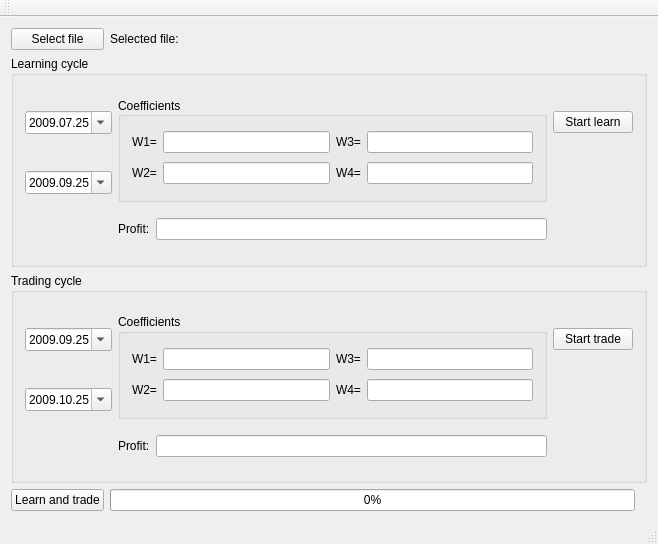
shadowfury/ForexTrader, file mainwindow.ui: the form before one commit.
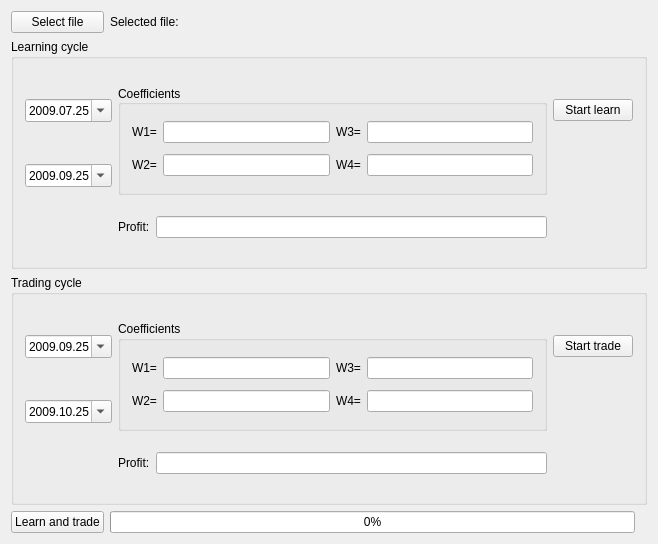
The form after the commit.

Commit message: removed toolbar

```diff
--- a/mainwindow.ui
+++ b/mainwindow.ui
@@ -273,15 +273,6 @@
     </item>
    </layout>
   </widget>
-  <widget class="QToolBar" name="mainToolBar">
-   <attribute name="toolBarArea">
-    <enum>TopToolBarArea</enum>
-   </attribute>
-   <attribute name="toolBarBreak">
-    <bool>false</bool>
-   </attribute>
-  </widget>
-  <widget class="QStatusBar" name="statusBar"/>
  </widget>
  <layoutdefault spacing="6" margin="11"/>
  <resources/>
```
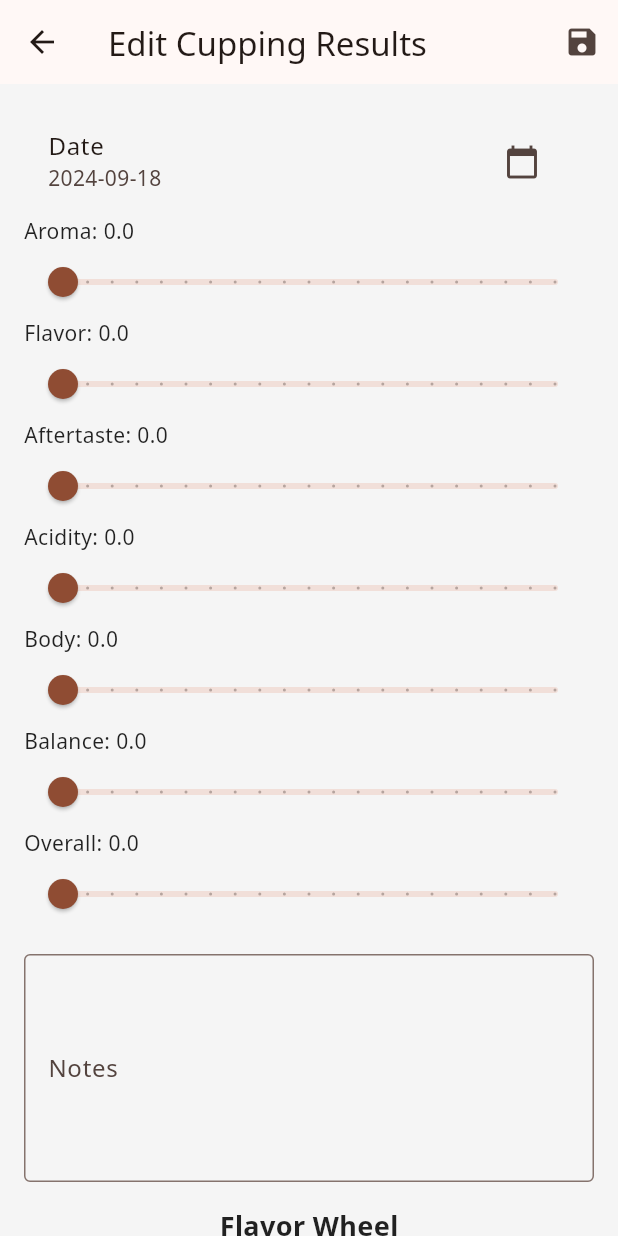
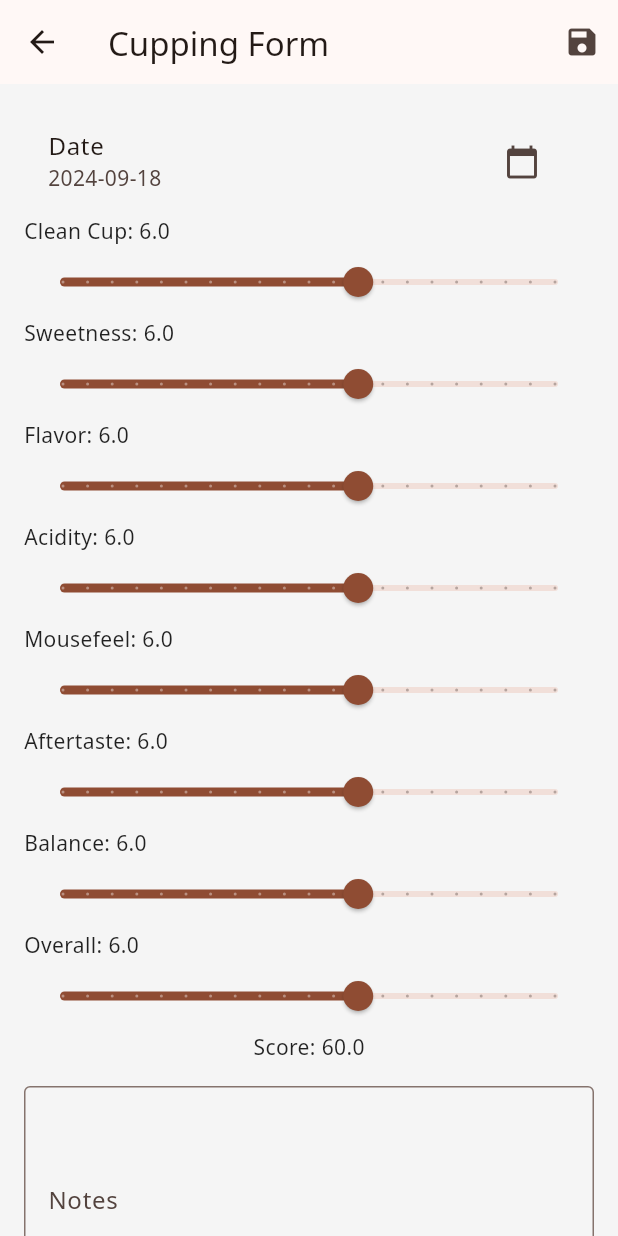
Before and after one commit to popcoondev/roast_logger, a Flutter app: the CuppingResultScreen screen opened directly, on a phone screen of 412 x 824 dp. Run offline on Flutter 3.47's test engine with Material 3 defaults, Android fonts, the light colour scheme and no system bars; our stand-ins replace fl_chart, font_awesome_flutter, google_fonts.

```diff
--- a/lib/models/cupping_result.dart
+++ b/lib/models/cupping_result.dart
@@ -2,29 +2,29 @@
 
 class CuppingResult {
   DateTime date;
-  double aroma;
   double flavor;
   double sweetness;
   double acidity;
-  double body;
-  double cleanliness;
+  double mousefeel;
+  double cleancup;
   double aftertaste;
   double balance;
   double overall;
+  double score;
   String notes;
   List<String> flavors;
 
   CuppingResult({
     required this.date,
-    this.aroma = 0,
     this.flavor = 0,
     this.sweetness = 0,
     this.acidity = 0,
-    this.body = 0,
-    this.cleanliness = 0,
+    this.mousefeel = 0,
+    this.cleancup = 0,
     this.aftertaste = 0,
     this.balance = 0,
     this.overall = 0,
+    this.score = 0,
     this.notes = '',
     this.flavors = const [],
   });
@@ -32,30 +32,30 @@ class CuppingResult {
   // データ保存のために toJson と fromJson を追加できます
   Map<String, dynamic> toJson() => {
         'date': date.toIso8601String(),
-        'aroma': aroma,
         'flavor': flavor,
         'sweetness': sweetness,
         'acidity': acidity,
-        'body': body,
-        'cleanliness': cleanliness,
+        'mousefeel': mousefeel,
+        'cleancup': cleancup,
         'aftertaste': aftertaste,
         'balance': balance,
         'overall': overall,
+        'score': score,
         'notes': notes,
         'flavors': flavors,
       };
 
   factory CuppingResult.fromJson(Map<String, dynamic> json) => CuppingResult(
         date: DateTime.parse(json['date']),
-        aroma: json['aroma'],
         flavor: json['flavor'],
         sweetness: json['sweetness'],
         acidity: json['acidity'],
-        body: json['body'],
-        cleanliness: json['cleanliness'],
+        mousefeel: json['mousefeel'],
+        cleancup: json['cleancup'],
         aftertaste: json['aftertaste'],
         balance: json['balance'],
         overall: json['overall'],
+        score: json['score'],
         notes: json['notes'],
         flavors: List<String>.from(json['flavors'] ?? []),
       );
--- a/lib/screens/cupping_result_screen.dart
+++ b/lib/screens/cupping_result_screen.dart
@@ -16,13 +16,15 @@ class CuppingResultScreen extends StatefulWidget {
 class _CuppingResultScreenState extends State<CuppingResultScreen> {
   final _formKey = GlobalKey<FormState>();
 
-  late double _aroma;
   late double _flavor;
   late double _aftertaste;
   late double _acidity;
-  late double _body;
+  late double _sweetness;
+  late double _cleancup;
+  late double _mousefeel;
   late double _balance;
   late double _overall;
+  late double _score;
   late DateTime _date;
   late TextEditingController _notesController;
   List<String> _selectedFlavors = [];
@@ -32,15 +34,19 @@ class _CuppingResultScreenState extends State<CuppingResultScreen> {
     super.initState();
     final cuppingResult = widget.cuppingResult;
     _date = cuppingResult?.date ?? DateTime.now();
-    _aroma = cuppingResult?.aroma ?? 0.0;
-    _flavor = cuppingResult?.flavor ?? 0.0;
-    _aftertaste = cuppingResult?.aftertaste ?? 0.0;
-    _acidity = cuppingResult?.acidity ?? 0.0;
-    _body = cuppingResult?.body ?? 0.0;
-    _balance = cuppingResult?.balance ?? 0.0;
-    _overall = cuppingResult?.overall ?? 0.0;
+    _flavor = cuppingResult?.flavor ?? 6.0;
+    _aftertaste = cuppingResult?.aftertaste ?? 6.0;
+    _acidity = cuppingResult?.acidity ?? 6.0;
+    _sweetness = cuppingResult?.sweetness ?? 6.0;
+    _cleancup = cuppingResult?.cleancup ?? 6.0;
+    _mousefeel = cuppingResult?.mousefeel ?? 6.0;
+    _balance = cuppingResult?.balance ?? 6.0;
+    _overall = cuppingResult?.overall ?? 6.0;
+    _score = cuppingResult?.score ?? 0.0;
     _notesController = TextEditingController(text: cuppingResult?.notes);
     _selectedFlavors = cuppingResult?.flavors ?? [];
+
+    _calcScore();
   }
 
     // 日付ピッカーの追加
@@ -62,13 +68,15 @@ class _CuppingResultScreenState extends State<CuppingResultScreen> {
     if (_formKey.currentState!.validate()) {
       final newCuppingResult = CuppingResult(
         date: _date,
-        aroma: _aroma,
         flavor: _flavor,
         aftertaste: _aftertaste,
         acidity: _acidity,
-        body: _body,
+        sweetness: _sweetness,
+        cleancup: _cleancup,
+        mousefeel: _mousefeel,
         balance: _balance,
         overall: _overall,
+        score: _score,
         notes: _notesController.text,
         flavors: _selectedFlavors,
       );
@@ -103,7 +111,7 @@ class _CuppingResultScreenState extends State<CuppingResultScreen> {
   Widget build(BuildContext context) {
     return Scaffold(
       appBar: AppBar(
-        title: const Text('Edit Cupping Results'),
+        title: const Text('Cupping Form'),
         actions: [
           IconButton(
             icon: const Icon(Icons.save),
@@ -126,41 +134,55 @@ class _CuppingResultScreenState extends State<CuppingResultScreen> {
                   onPressed: _selectDate,
                 ),
               ),
-              _buildSlider('Aroma', _aroma, (value) {
+              _buildSlider('Clean Cup', _cleancup, (value) {
                 setState(() {
-                  _aroma = value;
+                  _cleancup = value;
+                  _calcScore();
+                });
+              }),
+              _buildSlider('Sweetness', _sweetness, (value) {
+                setState(() {
+                  _sweetness = value;
+                  _calcScore();
                 });
               }),
               _buildSlider('Flavor', _flavor, (value) {
                 setState(() {
                   _flavor = value;
+                  _calcScore();
+                });
+              }),
+              _buildSlider('Acidity', _acidity, (value) {
+                setState(() {
+                  _acidity = value;
+                  _calcScore();
+                });
+              }),
+              _buildSlider('Mousefeel', _mousefeel, (value) {
+                setState(() {
+                  _mousefeel = value;
+                  _calcScore();
                 });
               }),
               _buildSlider('Aftertaste', _aftertaste, (value) {
                 setState(() {
                   _aftertaste = value;
-                });
-              }),
-              _buildSlider('Acidity', _acidity, (value) {
-                setState(() {
-                  _acidity = value;
-                });
-              }),
-              _buildSlider('Body', _body, (value) {
-                setState(() {
-                  _body = value;
+                  _calcScore();
                 });
               }),
               _buildSlider('Balance', _balance, (value) {
                 setState(() {
                   _balance = value;
+                  _calcScore();
                 });
               }),
               _buildSlider('Overall', _overall, (value) {
                 setState(() {
                   _overall = value;
+                  _calcScore();
                 });
               }),
+              Text('Score: ${_score.toStringAsFixed(1)}'),
               const SizedBox(height: 16.0),
               TextFormField(
                 controller: _notesController,
@@ -188,4 +210,9 @@ class _CuppingResultScreenState extends State<CuppingResultScreen> {
       ),
     );
   }
+
+  void _calcScore() {
+    double total = _flavor + _aftertaste + _acidity + _sweetness + _cleancup + _mousefeel + _balance + _overall;
+    _score = total * (100 / 80);
+  }
 }
--- a/lib/screens/roast_list_screen.dart
+++ b/lib/screens/roast_list_screen.dart
@@ -54,13 +54,14 @@ class _RoastListScreenState extends State<RoastListScreen> {
             // サンプルのカッピング結果
             CuppingResult(
               date: DateTime(2023, 10, 02),
-              aroma: 8,
-              acidity: 7,
-              body: 6,
+              cleancup: 8,
+              sweetness: 8,
+              acidity: 8,
+              mousefeel: 8,
               flavor: 8,
-              aftertaste: 7,
-              balance: 7,
-              overall: 7,
+              aftertaste: 8,
+              balance: 8,
+              overall: 8,
               notes: 'Fruity, floral, tea-like',
               flavors: ['Fruity', 'Floral', 'Tea-like'],
             ),
```
Also changed, not shown: lib/screens/roast_detail_screen.dart (+22 -6 lines).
______
TO DO
Each line of the data that includes "dart" should be copied.

PROBLEM SOLUTION
--- a/lib/models/cupping_result.dart
+++ b/lib/models/cupping_result.dart
--- a/lib/screens/cupping_result_screen.dart
+++ b/lib/screens/cupping_result_screen.dart
--- a/lib/screens/roast_list_screen.dart
+++ b/lib/screens/roast_list_screen.dart
Also changed, not shown: lib/screens/roast_detail_screen.dart (+22 -6 lines).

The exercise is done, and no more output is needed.